GOAL OF THE EXERCISE: Below are the records; print them again exactly and omit the pictures.

RECORDS SHOWN:
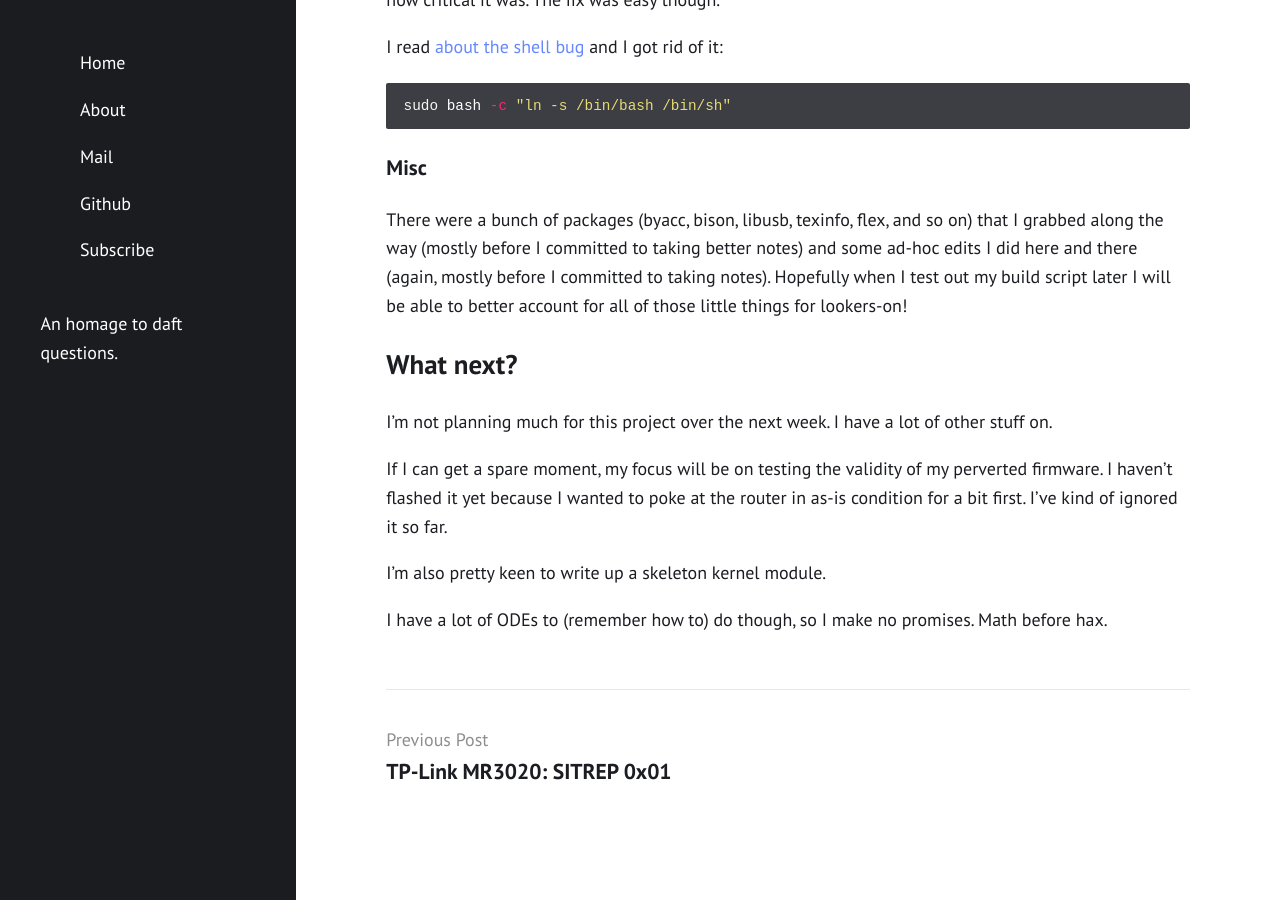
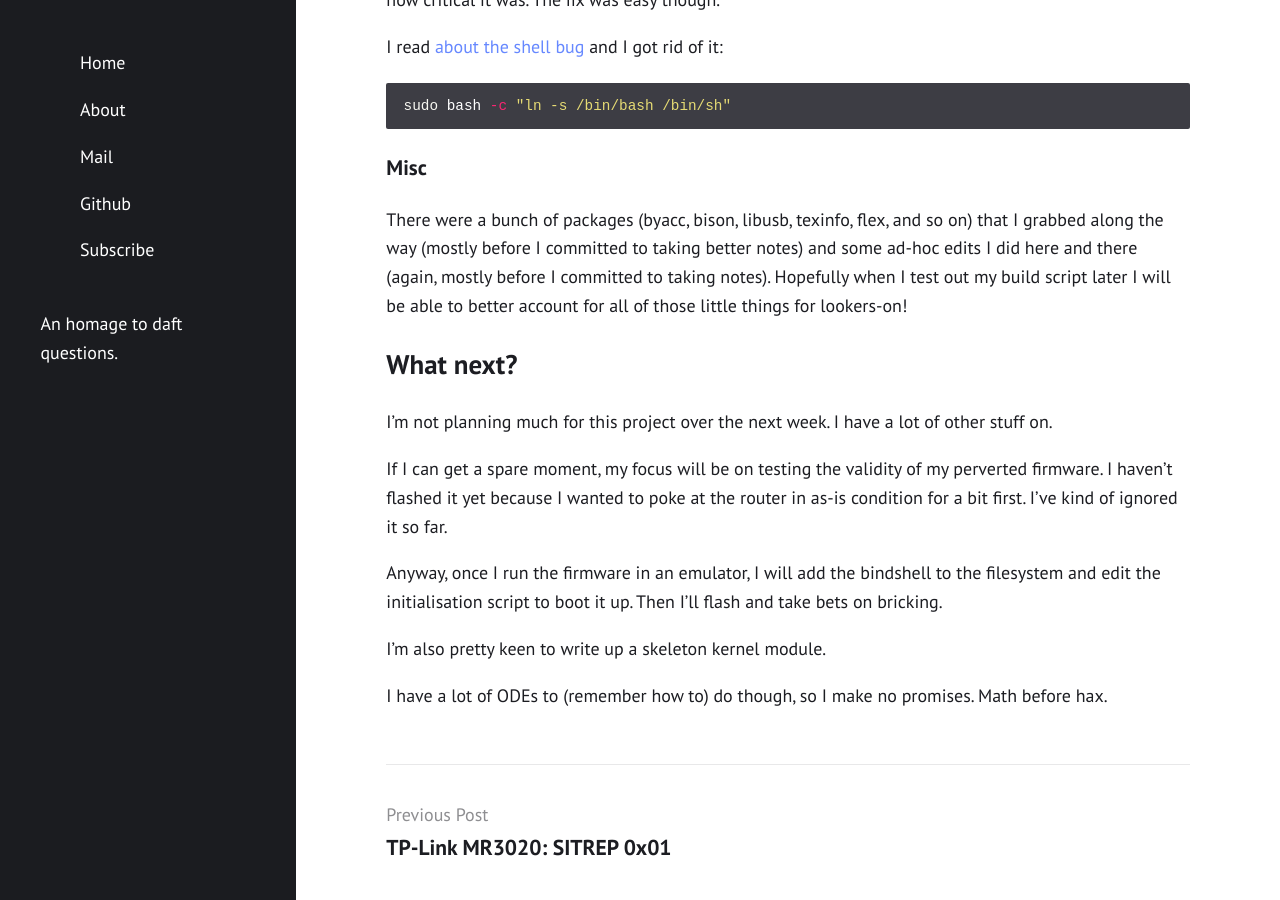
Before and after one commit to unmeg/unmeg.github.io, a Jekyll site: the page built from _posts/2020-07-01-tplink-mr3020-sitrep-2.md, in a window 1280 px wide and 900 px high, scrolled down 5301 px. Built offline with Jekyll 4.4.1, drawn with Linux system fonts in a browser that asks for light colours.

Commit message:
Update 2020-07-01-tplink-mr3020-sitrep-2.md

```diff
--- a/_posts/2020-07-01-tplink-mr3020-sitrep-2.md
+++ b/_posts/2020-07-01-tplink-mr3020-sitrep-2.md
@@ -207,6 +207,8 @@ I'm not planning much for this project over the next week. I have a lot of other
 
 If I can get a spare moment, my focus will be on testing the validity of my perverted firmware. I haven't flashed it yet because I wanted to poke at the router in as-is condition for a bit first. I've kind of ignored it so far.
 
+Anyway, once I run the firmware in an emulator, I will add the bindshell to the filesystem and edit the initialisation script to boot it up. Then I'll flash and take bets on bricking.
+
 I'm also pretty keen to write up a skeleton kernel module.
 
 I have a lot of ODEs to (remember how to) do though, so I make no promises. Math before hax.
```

PROBLEM SOLUTION:
Before and after one commit to unmeg/unmeg.github.io, a Jekyll site: the page built from _posts/2020-07-01-tplink-mr3020-sitrep-2.md, in a window 1280 px wide and 900 px high, scrolled down 5301 px. Built offline with Jekyll 4.4.1, drawn with Linux system fonts in a browser that asks for light colours.

Commit message:
Update 2020-07-01-tplink-mr3020-sitrep-2.md

```diff
--- a/_posts/2020-07-01-tplink-mr3020-sitrep-2.md
+++ b/_posts/2020-07-01-tplink-mr3020-sitrep-2.md
@@ -207,6 +207,8 @@ I'm not planning much for this project over the next week. I have a lot of other
 
 If I can get a spare moment, my focus will be on testing the validity of my perverted firmware. I haven't flashed it yet because I wanted to poke at the router in as-is condition for a bit first. I've kind of ignored it so far.
 
+Anyway, once I run the firmware in an emulator, I will add the bindshell to the filesystem and edit the initialisation script to boot it up. Then I'll flash and take bets on bricking.
+
 I'm also pretty keen to write up a skeleton kernel module.
 
 I have a lot of ODEs to (remember how to) do though, so I make no promises. Math before hax.
```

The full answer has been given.